■ **Task goal**
Scan the entries for the string "display" and give the number of lines that have it, nothing further.

■ **Stored data**

####################

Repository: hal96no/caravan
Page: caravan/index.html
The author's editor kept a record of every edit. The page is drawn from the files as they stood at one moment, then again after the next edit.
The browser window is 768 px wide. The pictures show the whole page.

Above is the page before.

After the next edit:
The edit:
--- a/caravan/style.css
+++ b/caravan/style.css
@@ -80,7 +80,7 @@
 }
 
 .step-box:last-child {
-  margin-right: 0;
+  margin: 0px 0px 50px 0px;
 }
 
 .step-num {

####################

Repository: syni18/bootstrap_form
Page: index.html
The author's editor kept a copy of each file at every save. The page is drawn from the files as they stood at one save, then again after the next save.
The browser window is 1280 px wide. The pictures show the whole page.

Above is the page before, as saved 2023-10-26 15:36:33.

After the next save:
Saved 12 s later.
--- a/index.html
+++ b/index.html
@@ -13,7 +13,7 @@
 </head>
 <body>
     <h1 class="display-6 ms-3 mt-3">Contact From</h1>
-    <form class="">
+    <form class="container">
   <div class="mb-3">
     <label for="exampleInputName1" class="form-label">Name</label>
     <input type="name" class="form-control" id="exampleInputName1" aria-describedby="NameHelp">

####################

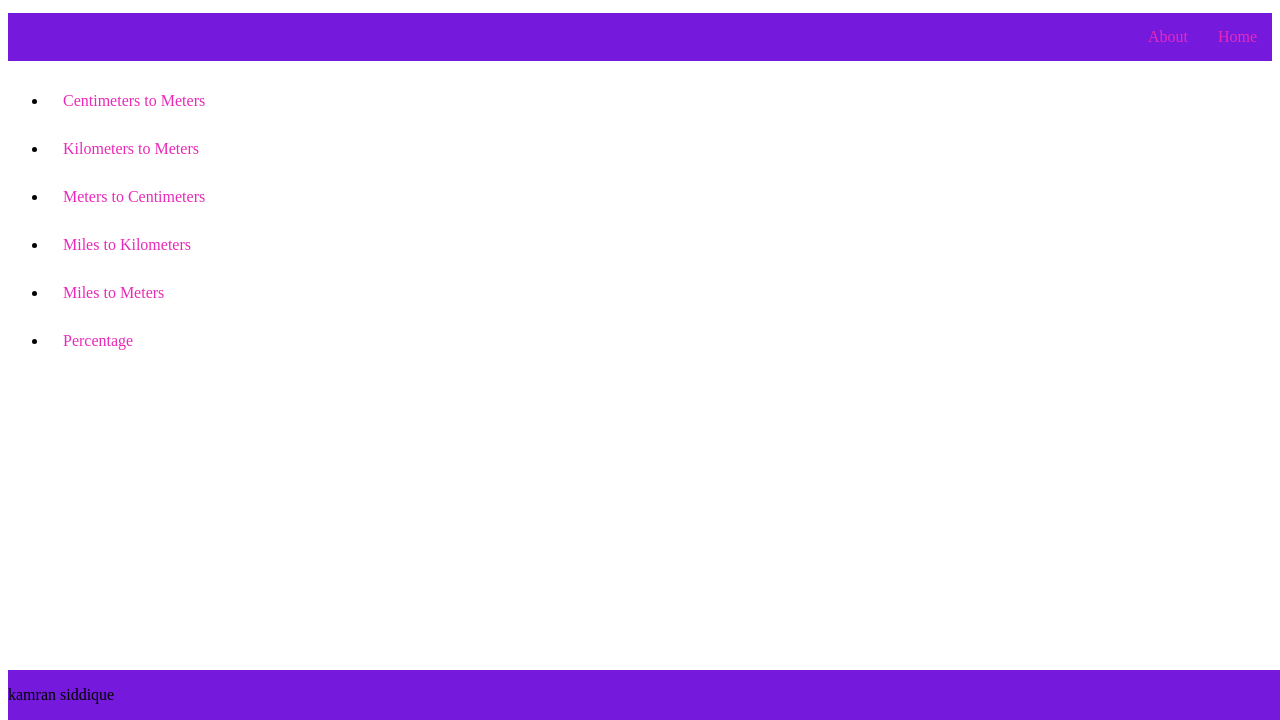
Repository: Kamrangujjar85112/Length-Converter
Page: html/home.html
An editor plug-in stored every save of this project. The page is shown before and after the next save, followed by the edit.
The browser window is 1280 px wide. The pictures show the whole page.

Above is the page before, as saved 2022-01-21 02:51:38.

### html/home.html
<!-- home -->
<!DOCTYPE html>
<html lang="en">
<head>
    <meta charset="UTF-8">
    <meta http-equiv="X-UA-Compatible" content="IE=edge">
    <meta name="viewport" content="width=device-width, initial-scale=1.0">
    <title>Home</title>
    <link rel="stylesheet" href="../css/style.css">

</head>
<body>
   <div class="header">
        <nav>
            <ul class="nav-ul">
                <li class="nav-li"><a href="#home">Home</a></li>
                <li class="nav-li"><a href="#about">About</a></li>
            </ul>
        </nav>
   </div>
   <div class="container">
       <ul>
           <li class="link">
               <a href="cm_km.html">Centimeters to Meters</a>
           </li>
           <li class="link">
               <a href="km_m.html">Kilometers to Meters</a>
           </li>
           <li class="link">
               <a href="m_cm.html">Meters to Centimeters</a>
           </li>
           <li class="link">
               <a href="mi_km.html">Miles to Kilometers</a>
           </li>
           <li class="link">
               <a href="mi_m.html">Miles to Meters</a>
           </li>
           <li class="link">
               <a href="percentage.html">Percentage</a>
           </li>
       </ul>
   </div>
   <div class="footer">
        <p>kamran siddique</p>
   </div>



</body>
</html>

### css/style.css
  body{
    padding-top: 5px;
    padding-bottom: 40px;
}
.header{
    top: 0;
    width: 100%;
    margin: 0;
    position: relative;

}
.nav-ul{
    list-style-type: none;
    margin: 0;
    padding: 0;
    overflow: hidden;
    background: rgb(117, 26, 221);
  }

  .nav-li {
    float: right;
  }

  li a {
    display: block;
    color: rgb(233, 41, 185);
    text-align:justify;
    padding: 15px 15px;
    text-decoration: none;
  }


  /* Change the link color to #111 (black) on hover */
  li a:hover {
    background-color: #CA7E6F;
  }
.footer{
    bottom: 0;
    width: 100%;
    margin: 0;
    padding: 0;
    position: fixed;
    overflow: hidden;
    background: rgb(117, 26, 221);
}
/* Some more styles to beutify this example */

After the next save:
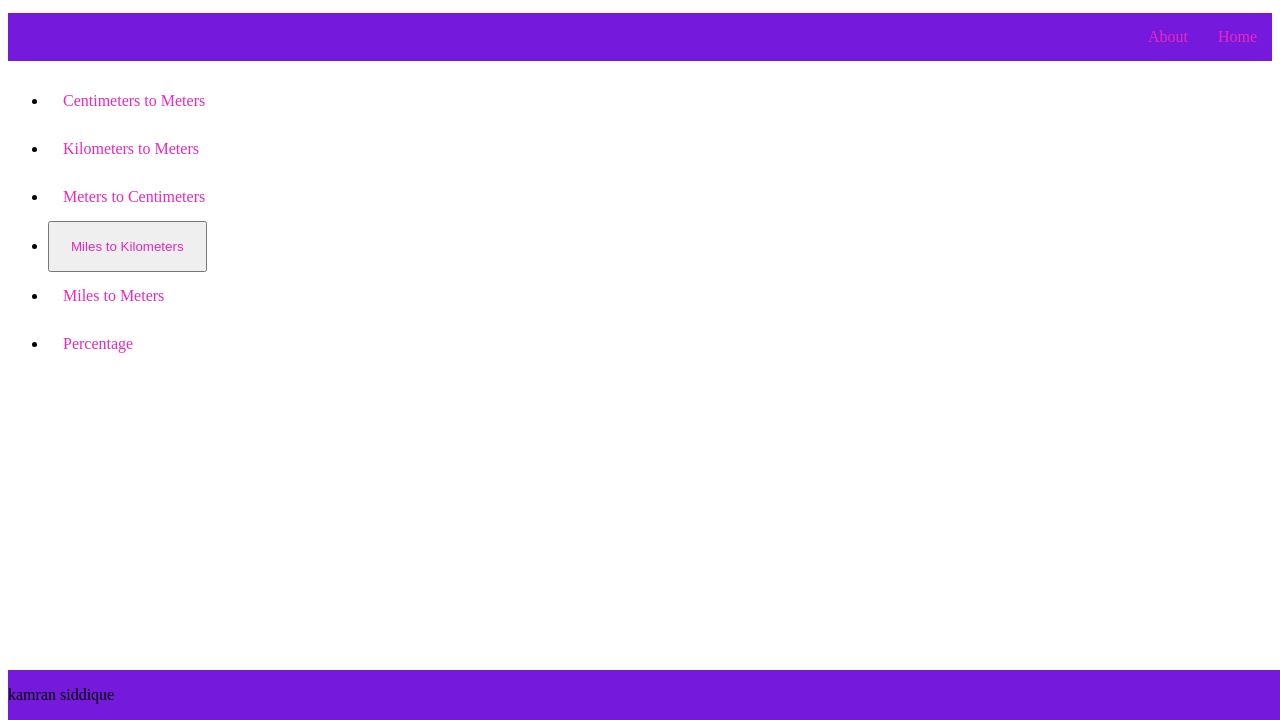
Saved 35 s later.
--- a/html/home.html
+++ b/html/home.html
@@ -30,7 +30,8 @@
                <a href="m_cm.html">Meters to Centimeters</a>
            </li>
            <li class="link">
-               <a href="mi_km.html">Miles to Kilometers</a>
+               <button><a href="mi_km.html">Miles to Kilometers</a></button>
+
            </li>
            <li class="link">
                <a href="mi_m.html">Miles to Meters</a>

####################

■ **Result of this task**
2